_DIRECTIONS_
From the records below, return every line containing the word "high".

◆ ◆ ◆ ◆

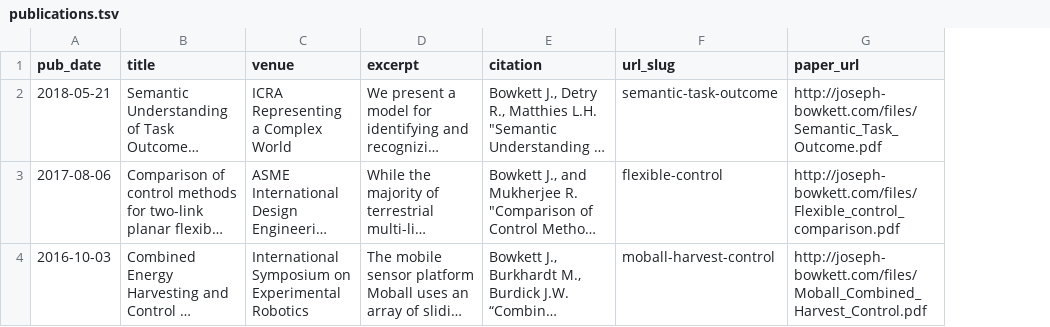
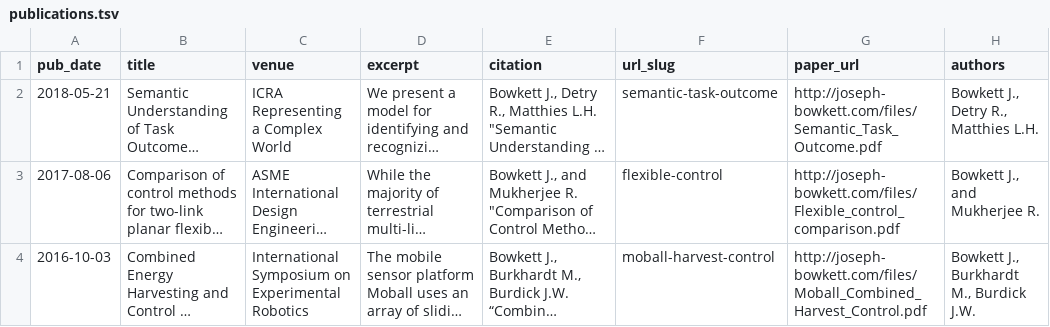
Before and after one commit to JosephBowkett/josephbowkett.github.io, a TSV file: markdown_generator/publications.tsv, drawn as a sheet; long unchanged cells end in …; the diff names each change by its address in the sheet, - before the commit and + after, or states it on an @@ line.

Commit message:
Added authors to md gen script

```diff
--- a/markdown_generator/publications.tsv
+++ b/markdown_generator/publications.tsv
+column H (authors), rows 2-4: Bowkett J., Detry R., Matthies L.H. | Bowkett J., and Mukherjee R. | Bowkett J., Burkhardt M., Burdick J.W.
```
Also changed, not shown: 4 other files.
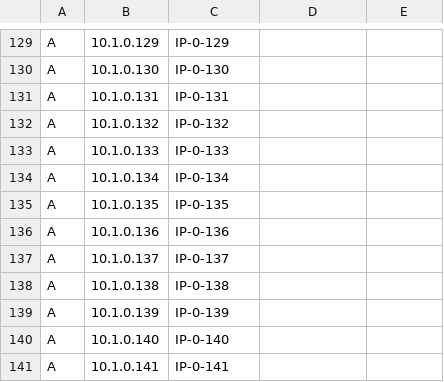
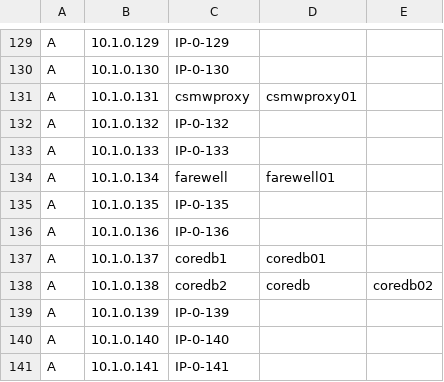
Before and after one commit to NCTUCS-Software-Testing/cs-DNS-csv2config, a CSV file: host/0.host.csv, drawn as a sheet; only a part is shown, gaps mark what is left out; the diff covers the shown part only.

```diff
--- a/host/0.host.csv
+++ b/host/0.host.csv
@@ -131 +131 @@ A,10.1.0.130,IP-0-130,
-A,10.1.0.131,IP-0-131,
+A,10.1.0.131,csmwproxy,csmwproxy01,
@@ -134 +134 @@ A,10.1.0.133,IP-0-133,
-A,10.1.0.134,IP-0-134,
+A,10.1.0.134,farewell,farewell01,
@@ -137,2 +137,2 @@ A,10.1.0.136,IP-0-136,
-A,10.1.0.137,IP-0-137,
-A,10.1.0.138,IP-0-138,
+A,10.1.0.137,coredb1,coredb01,
+A,10.1.0.138,coredb2,coredb,coredb02
```
Also changed, not shown: 24 edited cells elsewhere in this file.
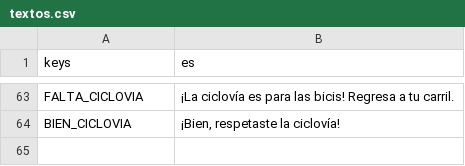
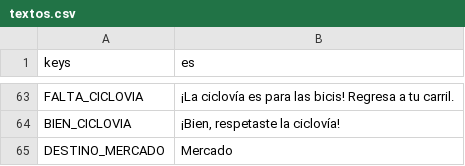
Before and after one commit to upsaac-obs/reto_tec_juego, a CSV file: i18n/textos.csv, drawn as a sheet; only a part is shown, gaps mark what is left out.

```diff
--- a/i18n/textos.csv
+++ b/i18n/textos.csv
@@ -64 +64,2 @@ FALTA_CICLOVIA,"¡La ciclovía es para las bicis! Regresa a tu carril."
 BIEN_CICLOVIA,"¡Bien, respetaste la ciclovía!"
+DESTINO_MERCADO,Mercado
```
Also changed, not shown: 6 other files.
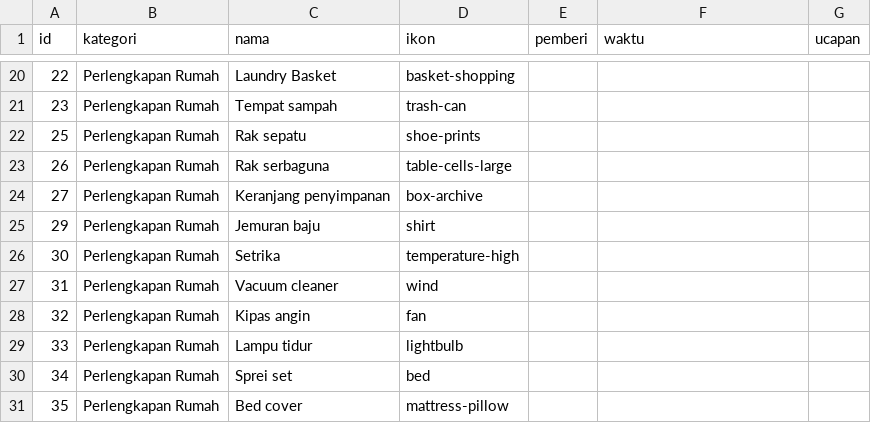
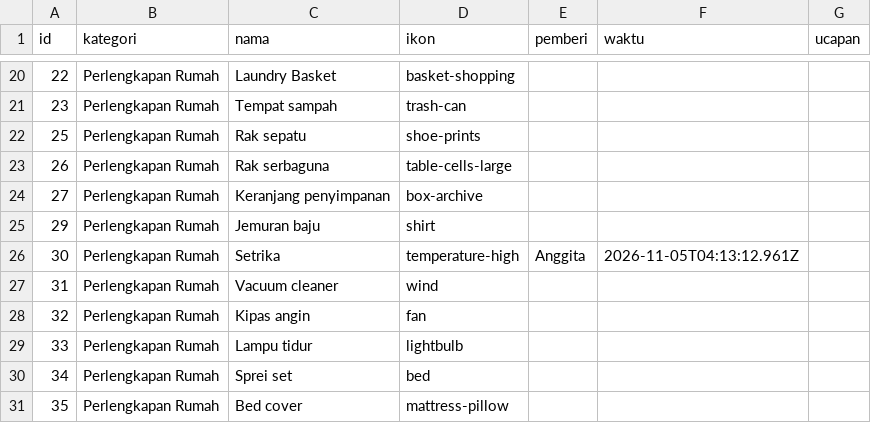
Before and after one commit to gift-wedding-juve-tata/gift-wedding-juve-tata.github.io, a CSV file: data/gifts.csv, drawn as a sheet; only a part is shown, gaps mark what is left out.

Commit message:
🎁 Anggita memilih Setrika

```diff
--- a/data/gifts.csv
+++ b/data/gifts.csv
@@ -25,3 +25,3 @@ id,kategori,nama,ikon,pemberi,waktu,ucapan
 29,Perlengkapan Rumah,Jemuran baju,shirt,,,
-30,Perlengkapan Rumah,Setrika,temperature-high,,,
+30,Perlengkapan Rumah,Setrika,temperature-high,Anggita,2026-11-05T04:13:12.961Z,
 31,Perlengkapan Rumah,Vacuum cleaner,wind,,,
```
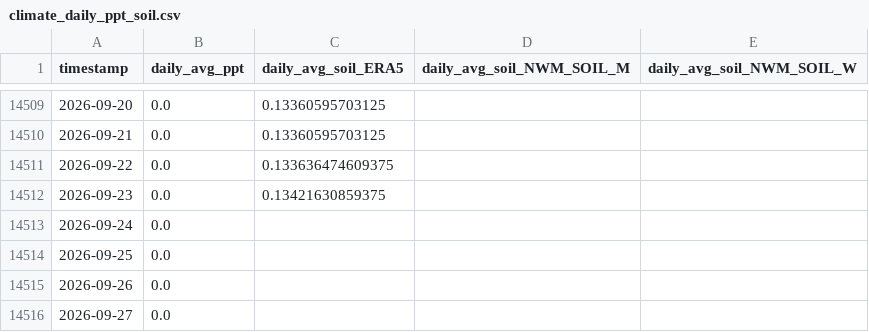
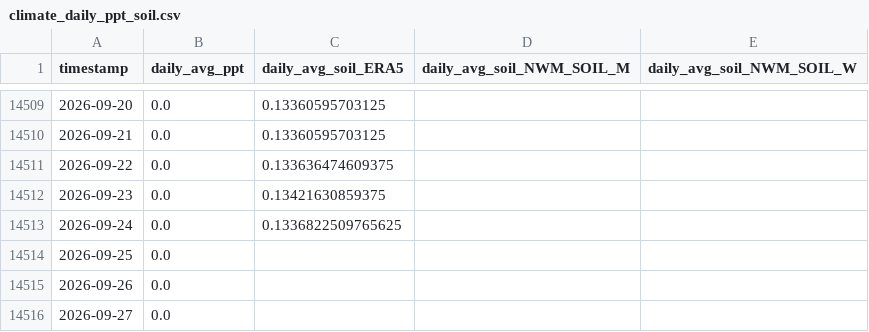
Before and after one commit to AntonioAPDL/antonio-aguirre.github.io, a CSV file: climate_daily_ppt_soil.csv, drawn as a sheet; only a part is shown, gaps mark what is left out.

```diff
--- a/climate_daily_ppt_soil.csv
+++ b/climate_daily_ppt_soil.csv
@@ -14512,3 +14512,3 @@ timestamp,daily_avg_ppt,daily_avg_soil_ERA5,daily_avg_soil_NWM_SOIL_M,daily_avg_
 2026-09-23,0.0,0.13421630859375,,
-2026-09-24,0.0,,,
+2026-09-24,0.0,0.1336822509765625,,
 2026-09-25,0.0,,,
```
Also changed, not shown: climate_series_status.csv, soil_moisture_data/soil_moisture_big_trees_daily_avg_1987_2023.csv, 2 other files.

◆ ◆ ◆ ◆

_TASK SOLUTION_
-30,Perlengkapan Rumah,Setrika,temperature-high,,,
+30,Perlengkapan Rumah,Setrika,temperature-high,Anggita,2026-11-05T04:13:12.961Z,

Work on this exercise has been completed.